The only time I disable F.lux is for graphical design, movies and games. This also is very easy and is done via the menu bar icon.
Hope you enjoy it.
Download it at https://justgetflux.com/.
What is Alfred?
Alfred is a lot like Spotlight for Mac OS on steroids. It’s a productivity tool that I use countless of times per day.
The main feature of Alfred is launching applications quickly by typing (parts of) the applications name instead of clicking on an application icon somewhere.
As an example to start the “Calculator” I would just do:
1. Press cmd + space
2. Type calc
3. Press enter.
Alfred also supports a lot of more features such as search Wikipedia. This could be done by
1. Press cmd + space
2. Type wiki John Doe
3. Press enter
A comprehensive list of features can be found here.
Alfred comes in a free version that should work for most people.
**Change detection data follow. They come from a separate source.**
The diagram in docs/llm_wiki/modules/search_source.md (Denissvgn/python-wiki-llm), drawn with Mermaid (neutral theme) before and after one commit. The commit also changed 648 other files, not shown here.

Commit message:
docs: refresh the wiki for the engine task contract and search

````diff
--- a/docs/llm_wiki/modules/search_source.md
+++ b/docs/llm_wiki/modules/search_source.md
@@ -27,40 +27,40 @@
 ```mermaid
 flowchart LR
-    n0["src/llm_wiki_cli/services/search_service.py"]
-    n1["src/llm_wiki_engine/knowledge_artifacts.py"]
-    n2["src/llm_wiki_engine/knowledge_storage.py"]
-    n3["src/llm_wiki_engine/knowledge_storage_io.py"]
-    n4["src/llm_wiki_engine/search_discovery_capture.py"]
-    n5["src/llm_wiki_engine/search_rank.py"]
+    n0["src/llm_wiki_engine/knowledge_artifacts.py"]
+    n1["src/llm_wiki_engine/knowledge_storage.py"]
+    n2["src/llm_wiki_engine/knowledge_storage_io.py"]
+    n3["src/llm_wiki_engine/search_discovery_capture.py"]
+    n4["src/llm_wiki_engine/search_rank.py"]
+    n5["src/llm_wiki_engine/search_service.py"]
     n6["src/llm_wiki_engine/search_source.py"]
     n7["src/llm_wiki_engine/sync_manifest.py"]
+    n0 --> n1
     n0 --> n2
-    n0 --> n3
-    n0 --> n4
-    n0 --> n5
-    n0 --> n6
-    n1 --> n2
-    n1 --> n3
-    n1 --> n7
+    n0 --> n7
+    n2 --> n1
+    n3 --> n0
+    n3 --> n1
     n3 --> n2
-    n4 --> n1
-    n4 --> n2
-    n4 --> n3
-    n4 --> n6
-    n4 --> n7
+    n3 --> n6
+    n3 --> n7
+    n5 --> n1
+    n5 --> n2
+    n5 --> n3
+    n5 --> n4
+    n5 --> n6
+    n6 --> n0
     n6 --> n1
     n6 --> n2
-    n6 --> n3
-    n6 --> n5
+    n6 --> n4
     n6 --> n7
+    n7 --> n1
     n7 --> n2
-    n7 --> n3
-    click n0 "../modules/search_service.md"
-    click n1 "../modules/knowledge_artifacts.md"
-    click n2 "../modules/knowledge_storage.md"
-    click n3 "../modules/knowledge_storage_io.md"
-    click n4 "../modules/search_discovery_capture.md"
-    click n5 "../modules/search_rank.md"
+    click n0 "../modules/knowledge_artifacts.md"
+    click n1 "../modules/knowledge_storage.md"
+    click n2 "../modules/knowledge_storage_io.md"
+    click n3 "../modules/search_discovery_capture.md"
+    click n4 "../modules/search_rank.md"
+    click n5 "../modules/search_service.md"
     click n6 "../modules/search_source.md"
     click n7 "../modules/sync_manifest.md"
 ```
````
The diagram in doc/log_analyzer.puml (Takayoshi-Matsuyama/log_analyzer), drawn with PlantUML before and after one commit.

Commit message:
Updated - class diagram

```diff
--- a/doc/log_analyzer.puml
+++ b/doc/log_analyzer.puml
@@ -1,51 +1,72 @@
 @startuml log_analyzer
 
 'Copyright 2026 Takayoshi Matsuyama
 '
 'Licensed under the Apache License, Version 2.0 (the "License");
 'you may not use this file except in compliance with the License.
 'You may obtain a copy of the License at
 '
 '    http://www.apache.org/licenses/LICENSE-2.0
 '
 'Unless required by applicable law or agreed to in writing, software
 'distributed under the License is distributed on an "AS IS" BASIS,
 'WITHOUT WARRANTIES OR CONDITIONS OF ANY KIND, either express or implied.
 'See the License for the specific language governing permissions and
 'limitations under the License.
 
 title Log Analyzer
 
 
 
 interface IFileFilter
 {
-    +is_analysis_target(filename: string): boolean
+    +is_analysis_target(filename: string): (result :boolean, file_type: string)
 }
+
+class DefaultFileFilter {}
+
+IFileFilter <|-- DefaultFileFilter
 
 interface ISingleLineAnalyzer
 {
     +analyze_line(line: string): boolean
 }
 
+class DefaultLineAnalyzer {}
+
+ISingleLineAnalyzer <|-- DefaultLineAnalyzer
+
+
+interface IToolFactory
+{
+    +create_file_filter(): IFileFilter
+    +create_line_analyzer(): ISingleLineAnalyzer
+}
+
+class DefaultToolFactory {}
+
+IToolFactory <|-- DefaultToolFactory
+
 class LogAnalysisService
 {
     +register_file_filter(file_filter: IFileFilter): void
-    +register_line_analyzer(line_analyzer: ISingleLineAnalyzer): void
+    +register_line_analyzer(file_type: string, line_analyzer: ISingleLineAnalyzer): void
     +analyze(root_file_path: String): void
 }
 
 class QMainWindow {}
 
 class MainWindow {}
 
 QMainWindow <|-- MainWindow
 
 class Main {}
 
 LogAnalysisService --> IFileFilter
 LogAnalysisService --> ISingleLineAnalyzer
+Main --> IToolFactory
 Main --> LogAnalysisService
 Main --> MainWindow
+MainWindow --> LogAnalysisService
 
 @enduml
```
But please support the team if you find yourself loving it at much as I do.
Why & How I use Alfred?
A lot of Alfred features are really helpful. I will highlight the three I use the most.
Alfred allows you to create and access snippets easily.
“snip phone” will for example paste my phone number.
“snip address” will write out my address.
Alfred provides the ability to keep your clipboard history. It’s searchable, easy to clean and use.
“clip” would show me my clipboard history and allow me to easily search and paste the results I want.
Application launcher is the main feature of Alfred so why bring it up? Why even use Alfred when Spotlight is around?
The answer is that I find Alfred much cleaner and efficient. I’ve configured Alfred to only find Applications and Contacts instead of all files, folders and mail on my computer. This way it’s always fast and easy to find the applications I want to launch, I even use Alfred to switch to already open applications as I find that faster than “alt + tabbing”.
I still use Spotlight to search my computer for files and folders.
That’s it for Alfred. Hope you enjoy it.
Download it at http://www.alfredapp.com/.
What is Evernote?
Evernote is a simple multiplatform note-taking tool. Notes are seamlessly synced between all your devices. Notes are edited and displayed in an easy interface and are searchable.
The free version should be good enough for most use cases.
Why & How I use Evernote?
As Evernote is a simple note-taking tool I use it mostly for that. I use it for a lot of different notes both on my computer and on my phone when on the run. Below you can find some examples of notes I take.
- Meeting notes.
- Scribble down thoughts and helping me think.
- Book Notes / Reviews.
- Drafts of any kind, such as technical documentation etc.
- Books to read.
- Movies to watch.
- Weekly Goals.
- And the list goes on and on.
I find it very helpful that all of the notes are indexed and searchable. You can even search for text in attached images. If you dislike the default “card view” (as I do), you can easily change to “list view” which gives a much better overview of the notes.
Go to www.evernote.com to give it a try. I hope you like it.
This is an introduction post for a series of blog posts on the topic Amazing Applications.
The series will mention a series of applications that I find very useful and an explanation of how and why I use them.
The first five applications in the series will be:
- Todoist / OmniFocus